1971 - "They say this cat Shaft is a bad mother
(Shut your mouth)"...Isaac Hayes releases "Theme From Shaft." Hayes told Mojo: (The producer and director showed) "me the opening scene – footage of Shaft coming out of the subway – to take away and see how I got on. I remembered a guitar line I had in a tune I'd never used, got it off the shelf and had our guitarist play it exactly the same, but with a wah-wah". (Photo by Jim Dyson/Getty Images)
According to Q magazine, Hayes agreed to write the Shaft theme after being promised the lead role in the film, but the promise wasn't kept - he didn't even get an audition. The following year, "Theme from Shaft" won the Academy Award for Best Original Song, with Hayes becoming the first African American to win that honor.
1982 - Bruce Springsteen releases Nebraska, an album made up of tunes Bruce recorded on a 4-track tape machine in his home studio. It was really the content that dictated the approach, however. Nebraska's ten songs marked a departure for Springsteen, even as they took him farther down a road he'd already been traveling. The songs were a series of portraits of small-time criminals, desperate people, and those who loved them. Within the difficult times, however, there was hope, especially as the album went on. "Open All Night" was a Chuck Berry-style rocker, and the album closed with "Reason to Believe," a song whose hard-luck verses were belied by the chorus -- even if the singer couldn't understand what it was, "people find some reason to believe."
1993 - George Harrison and David Crosby play their animated selves on the Season 5 premiere of The Simpsons, "Homer's Barbershop Quartet." They called themselves The Be Sharps. The band's story roughly parallels that of the Beatles. The episode begins at the Springfield Swap Meet, Bart and Lisa notice Homer on the cover of an LP album. Homer tells the story of how he, Principal Skinner, Barney, and Apu recorded a barbershop quartet album in 1985, which catapulted them to national fame.
2016 - A schoolboy from Philadelphia who skipped class to meet his musical hero handed his teacher an absence note with a difference. The typewritten note was signed by Bruce Springsteen. Fifth-grader Michael Fenerty met the star at a "meet-and-greet" in the Free Library of Philadelphia when Springsteen was in town signing copies of his new autobiography, Born to Run.
Cissy Houston, singer and mother of Whitney Houston, is 89. In the early '60s, she joined forces with a floating group of singers known simply as the Group to provide backup vocals on numerous soul, pop, and rock sessions, including Elvis, Paul Simon, and David Bowie.
Singer Johnny Mathis is 87. One of the last and most popular in a long line of traditional male vocalists who emerged before the rock-dominated 1960s. The first "Greatest Hits" compilation ever released, was by Johnny Mathis in 1958. It's a huge hit, and the format catches on quickly. "Johnny's Greatest Hits" stays in the Billboard 200 album chart for over nine years, a record not broken until Pink Floyd's Dark Side Of The Moon.
Marc Bolan, frontman of T. Rex, was born today in 1947. In the beginning, Tyrannosaurus Rex, was an acoustic duo, releasing three albums.
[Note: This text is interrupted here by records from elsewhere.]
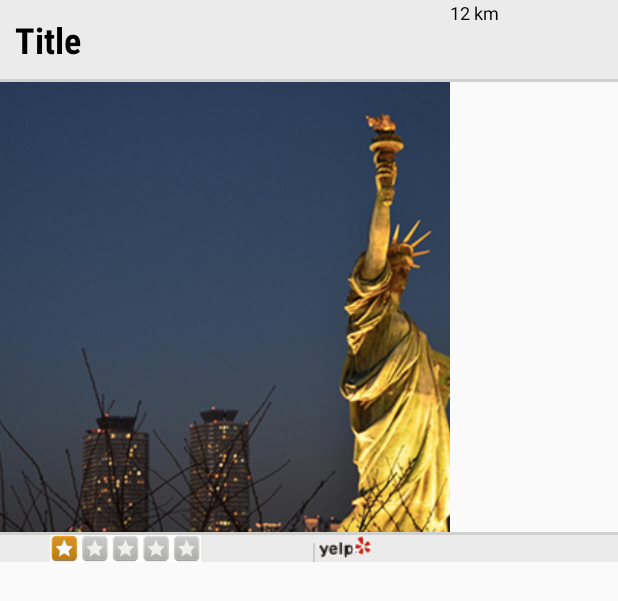
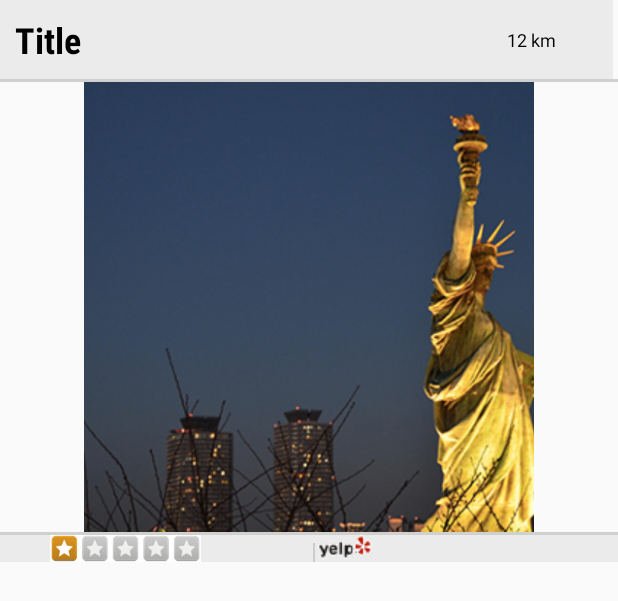
Before and after one commit to timmui/eatr, an Android app: the layout std_card_inner.xml on its own in the app's theme, with its tools: preview values and no code run, on a phone screen of 412 x 824 dp. Shown: the top 601 px of the screen. Run offline under Robolectric (Android 15) with nearby library versions, the phone set to English and light mode, and no system bars.

Commit message:
Updated cards and Geolocation
Centered card image, worked on #2 and got card to go to the first
restaurant but not the current card restaurant

```diff
--- a/Android/Eatr/AndTinder/src/main/res/layout/std_card_inner.xml
+++ b/Android/Eatr/AndTinder/src/main/res/layout/std_card_inner.xml
@@ -31,11 +31,12 @@
         android:id="@+id/image"
         android:layout_width="300dp"
         android:layout_height="300dp"
-        android:layout_below="@id/divider_title"
         android:layout_alignWithParentIfMissing="true"
         android:scaleType="centerCrop"
         tools:src="@drawable/picture1"
-        android:clickable="true" />
+        android:clickable="true"
+        android:layout_below="@+id/divider_title"
+        android:layout_centerHorizontal="true" />
 
     <View
         android:id="@+id/divider_bottom"
@@ -77,13 +78,12 @@
         android:id="@+id/image_1"
         android:layout_width="wrap_content"
         android:layout_height="wrap_content"
-        android:layout_below="@id/image"
         android:background="?android:attr/selectableItemBackground"
         android:paddingRight="50dp"
-        android:layout_toLeftOf="@+id/distance"
         android:src="@drawable/yelplogo"
-        />
-
+        android:layout_alignTop="@+id/divider_bottom"
+        android:layout_alignRight="@+id/image"
+        android:layout_alignEnd="@+id/image" />
 
 
 
@@ -97,6 +97,8 @@
         android:textColor="@android:color/primary_text_light"
         android:layout_toEndOf="@+id/title"
         android:layout_alignBottom="@+id/title"
-        android:layout_toRightOf="@+id/title" />
+        android:layout_toRightOf="@+id/title"
+        android:gravity="center|center_horizontal"
+        android:layout_marginRight="3dp" />
 
 </RelativeLayout>
```
Also changed, not shown: Android/Eatr/AndTinder/src/main/java/com/andtinder/model/CardModel.java (+7 -2 lines), Android/Eatr/app/src/main/java/nofluxgiven/science/eatr/MainActivity.java (+17 -6 lines).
By the end of 1970, the name was abbreviated to T. Rex and expanded to a full fledged rock band. One of the major glam rock figures of the early '70s, they had an influence on everyone from David Bowie to Cheap Trick.
Trey Anastasio of Phish is 58. Co-founder of Phish. Since then he has explored a wide variety of musical pathways to adventurous free jazz on his first solo project, Surrender to the Air (1996), to collaborations with the likes of Tom Marshall, Les Claypool, Philip Glass, Stewart Copeland, and others.
Ben Lovett, keyboardist for Mumford and Sons, is 36. He has also written songs, engineered, or played on other artists albums, including Maggie Rogers, Alt-J, and Ellie Goulding.
Gibby Haynes of Butthole Surfers is 65. By far one of rock's most outrageous and unpredictable performers. Whether it be performing nude or in a woman's dress, firing blanks from a shotgun into the audience, singing through a megaphone, making a complete mess of the stage, or rambling on nonsensically in interviews, Haynes never disappoints.
On this Day In Music History was sourced from This Day in Music, Song Facts, Allmusic and Wikipedia.